= Work required =
Images don't belong in the copy. Output the rest of the data exactly.

== Material for this task

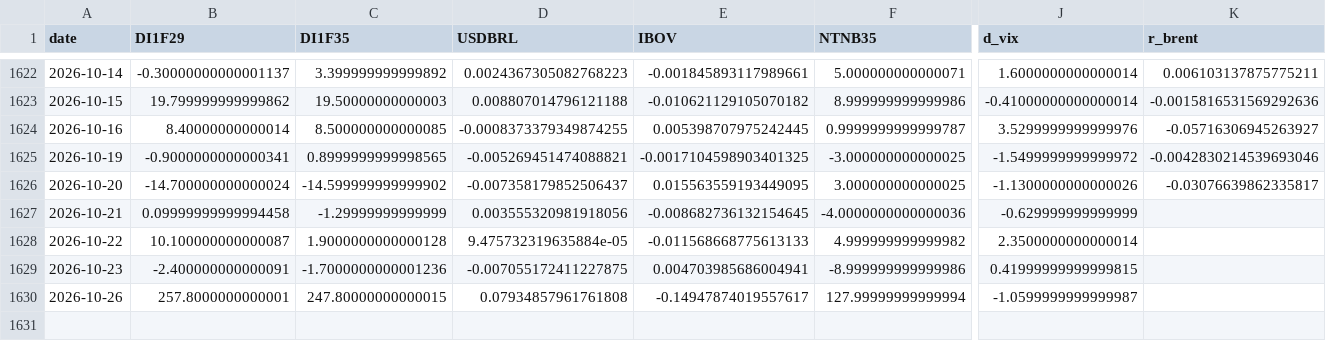
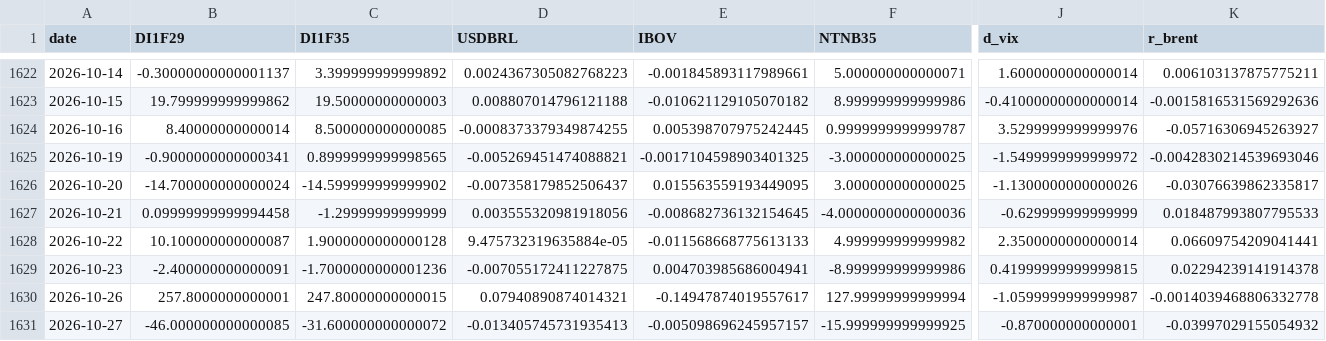
Before and after one commit to PedroDnT/br-election-event-study, a CSV file: results/inputs_moves.csv, drawn as a sheet; only a part is shown, gaps mark what is left out; rows hold the shown columns only; the diff names each change by its address in the sheet, - before the commit and + after, or states it on an @@ line.

```diff
--- a/results/inputs_moves.csv
+++ b/results/inputs_moves.csv
-K1627 (r_brent): (empty)
+K1627 (r_brent): 0.018487993807795533
-K1628 (r_brent): (empty)
+K1628 (r_brent): 0.06609754209041441
-K1629 (r_brent): (empty)
+K1629 (r_brent): 0.02294239141914378
-D1630 (USDBRL): 0.07934857961761808
+D1630 (USDBRL): 0.07940890874014321
-K1630 (r_brent): (empty)
+K1630 (r_brent): -0.0014039468806332778
+row 1631: 2026-10-27 | -46.000000000000085 | -31.600000000000072 | -0.013405745731935413 | -0.005098696245957157 | -15.999999999999925 | -0.870000000000001 | -0.03997029155054932
```
Also changed, not shown: results/opening_gap.csv, results/stability.csv, 15 other files.
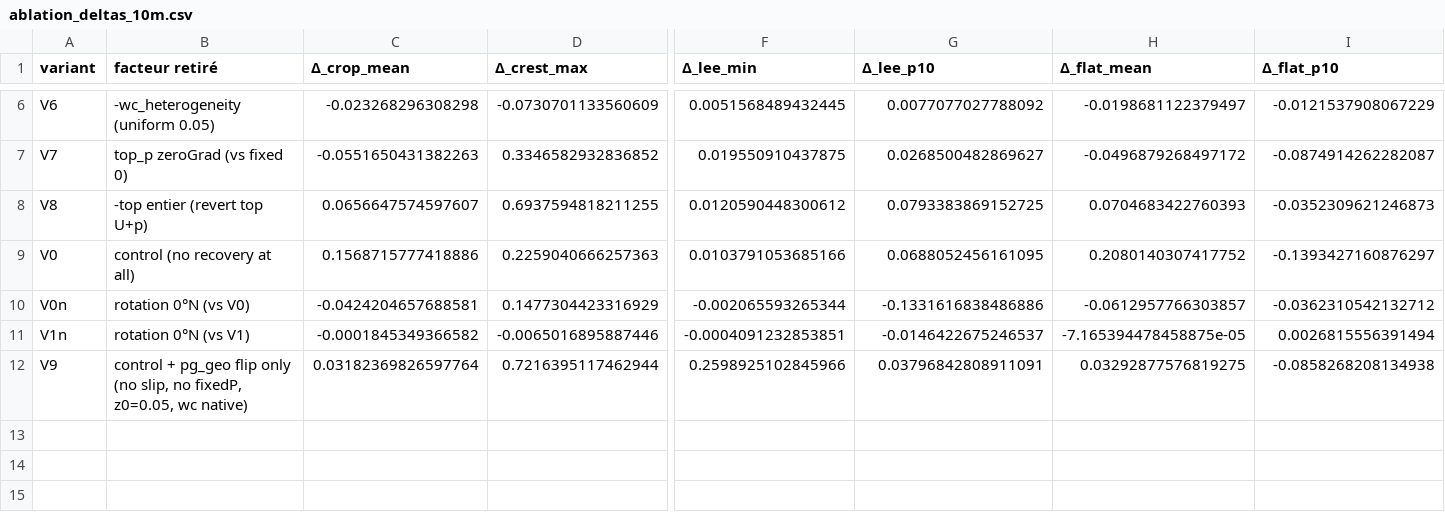
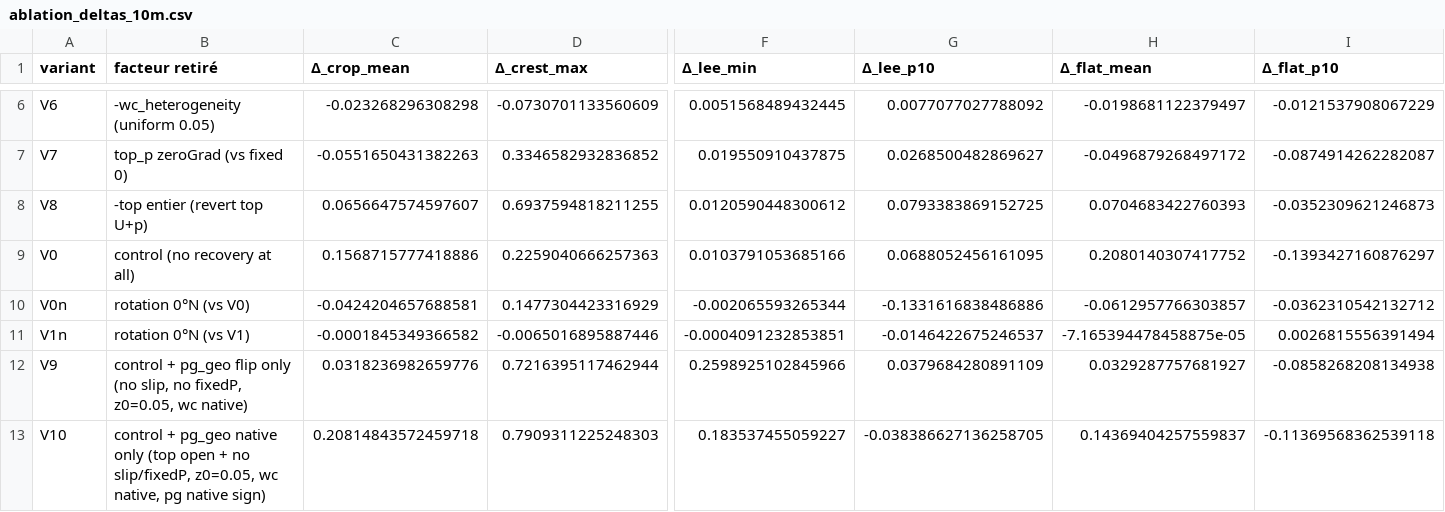
Before and after one commit to lauguimel/downscalewind, a CSV file: data/validation/ablation_multi_hill/ablation_deltas_10m.csv, drawn as a sheet; only a part is shown, gaps mark what is left out; rows hold the shown columns only; the diff names each change by its address in the sheet, - before the commit and + after, or states it on an @@ line.

Commit message:
feat(canary): V10 native sign reverses flip decision + M11-fix figures
User-observed: V4 (pg native, top closed) beat V1 (pg flip) on multi-hill.
Test V10 = V9 with pg native (instead of flip) on top-open stack
confirms the reversal universally.

V10 results @ 10m AGL multi-hill:
  crop_mean = 0.808 (Δ vs V9 flip = +0.176, Δ vs V0 control = +0.051)
  flat_mean = 0.724
  crest_max = 1.961  (highest of all 13 variants)
  crop_max  = 1.961
  crop_p90  = 1.436

V10 beats every previously-tested stack on the 4 main metrics AND is
the simplest configuration: no z0_wall low, no wc_capped, no sign
override.

Convention confirmed (extracted from fvOptions codedSource):
  V9  (flip):   source.x += -7.587e-04 * V, source.y += -5.192e-04 * V
  V10 (native): source.x += +7.587e-04 * V, source.y += +5.192e-04 * V
V10 = exact -V9. Native sign physically correct on 0056 (37°N + flux W);
"flip" was a workaround for 0170 Skiathos with corrupted ERA5 fit
(WC water 100% bug), not a general rule.

Revised stack candidate for 9k regen (pre-Phase E):
  top U: inletOutlet | top p: zeroGradient | pg_geo: NATIVE
  z0_wall: 0.05 (default) | z0 field: wc native (no cap) | Coriolis on

M11-fix figures: F3 V9 PDF reconstituted from grid.zarr (was empty due
to inflow NaN), F5 directional sensitivity (was empty, fix normalize
at plot time), F6 redesigned as 2 lines connected by top_BC for
readability without prior context.

Phase E to validate V0/V10/V1 on 5 v2 real sites (non Pop-B steep)
before fixing the 9k regen stack.

```diff
--- a/data/validation/ablation_multi_hill/ablation_deltas_10m.csv
+++ b/data/validation/ablation_multi_hill/ablation_deltas_10m.csv
-C12 (Δ_crop_mean): 0.03182369826597764
+C12 (Δ_crop_mean): 0.0318236982659776
-G12 (Δ_lee_p10): 0.03796842808911091
+G12 (Δ_lee_p10): 0.0379684280891109
-H12 (Δ_flat_mean): 0.03292877576819275
+H12 (Δ_flat_mean): 0.0329287757681927
+row 13: V10 | control + pg_geo native only (top open + no slip/fixedP, z0=0.05, wc native, pg native sign) | 0.20814843572459718 | 0.7909311225248303 | 0.183537455059227 | -0.038386627136258705 | 0.14369404257559837 | -0.11369568362539118
```
Also changed, not shown: data/validation/ablation_multi_hill/ablation_table_10m.csv, 9 other files.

====

= Finished exercise =
Before and after one commit to PedroDnT/br-election-event-study, a CSV file: results/inputs_moves.csv, drawn as a sheet; only a part is shown, gaps mark what is left out; rows hold the shown columns only; the diff names each change by its address in the sheet, - before the commit and + after, or states it on an @@ line.

```diff
--- a/results/inputs_moves.csv
+++ b/results/inputs_moves.csv
-K1627 (r_brent): (empty)
+K1627 (r_brent): 0.018487993807795533
-K1628 (r_brent): (empty)
+K1628 (r_brent): 0.06609754209041441
-K1629 (r_brent): (empty)
+K1629 (r_brent): 0.02294239141914378
-D1630 (USDBRL): 0.07934857961761808
+D1630 (USDBRL): 0.07940890874014321
-K1630 (r_brent): (empty)
+K1630 (r_brent): -0.0014039468806332778
+row 1631: 2026-10-27 | -46.000000000000085 | -31.600000000000072 | -0.013405745731935413 | -0.005098696245957157 | -15.999999999999925 | -0.870000000000001 | -0.03997029155054932
```
Also changed, not shown: results/opening_gap.csv, results/stability.csv, 15 other files.
Before and after one commit to lauguimel/downscalewind, a CSV file: data/validation/ablation_multi_hill/ablation_deltas_10m.csv, drawn as a sheet; only a part is shown, gaps mark what is left out; rows hold the shown columns only; the diff names each change by its address in the sheet, - before the commit and + after, or states it on an @@ line.

Commit message:
feat(canary): V10 native sign reverses flip decision + M11-fix figures
User-observed: V4 (pg native, top closed) beat V1 (pg flip) on multi-hill.
Test V10 = V9 with pg native (instead of flip) on top-open stack
confirms the reversal universally.

V10 results @ 10m AGL multi-hill:
  crop_mean = 0.808 (Δ vs V9 flip = +0.176, Δ vs V0 control = +0.051)
  flat_mean = 0.724
  crest_max = 1.961  (highest of all 13 variants)
  crop_max  = 1.961
  crop_p90  = 1.436

V10 beats every previously-tested stack on the 4 main metrics AND is
the simplest configuration: no z0_wall low, no wc_capped, no sign
override.

Convention confirmed (extracted from fvOptions codedSource):
  V9  (flip):   source.x += -7.587e-04 * V, source.y += -5.192e-04 * V
  V10 (native): source.x += +7.587e-04 * V, source.y += +5.192e-04 * V
V10 = exact -V9. Native sign physically correct on 0056 (37°N + flux W);
"flip" was a workaround for 0170 Skiathos with corrupted ERA5 fit
(WC water 100% bug), not a general rule.

Revised stack candidate for 9k regen (pre-Phase E):
  top U: inletOutlet | top p: zeroGradient | pg_geo: NATIVE
  z0_wall: 0.05 (default) | z0 field: wc native (no cap) | Coriolis on

M11-fix figures: F3 V9 PDF reconstituted from grid.zarr (was empty due
to inflow NaN), F5 directional sensitivity (was empty, fix normalize
at plot time), F6 redesigned as 2 lines connected by top_BC for
readability without prior context.

Phase E to validate V0/V10/V1 on 5 v2 real sites (non Pop-B steep)
before fixing the 9k regen stack.

```diff
--- a/data/validation/ablation_multi_hill/ablation_deltas_10m.csv
+++ b/data/validation/ablation_multi_hill/ablation_deltas_10m.csv
-C12 (Δ_crop_mean): 0.03182369826597764
+C12 (Δ_crop_mean): 0.0318236982659776
-G12 (Δ_lee_p10): 0.03796842808911091
+G12 (Δ_lee_p10): 0.0379684280891109
-H12 (Δ_flat_mean): 0.03292877576819275
+H12 (Δ_flat_mean): 0.0329287757681927
+row 13: V10 | control + pg_geo native only (top open + no slip/fixedP, z0=0.05, wc native, pg native sign) | 0.20814843572459718 | 0.7909311225248303 | 0.183537455059227 | -0.038386627136258705 | 0.14369404257559837 | -0.11369568362539118
```
Also changed, not shown: data/validation/ablation_multi_hill/ablation_table_10m.csv, 9 other files.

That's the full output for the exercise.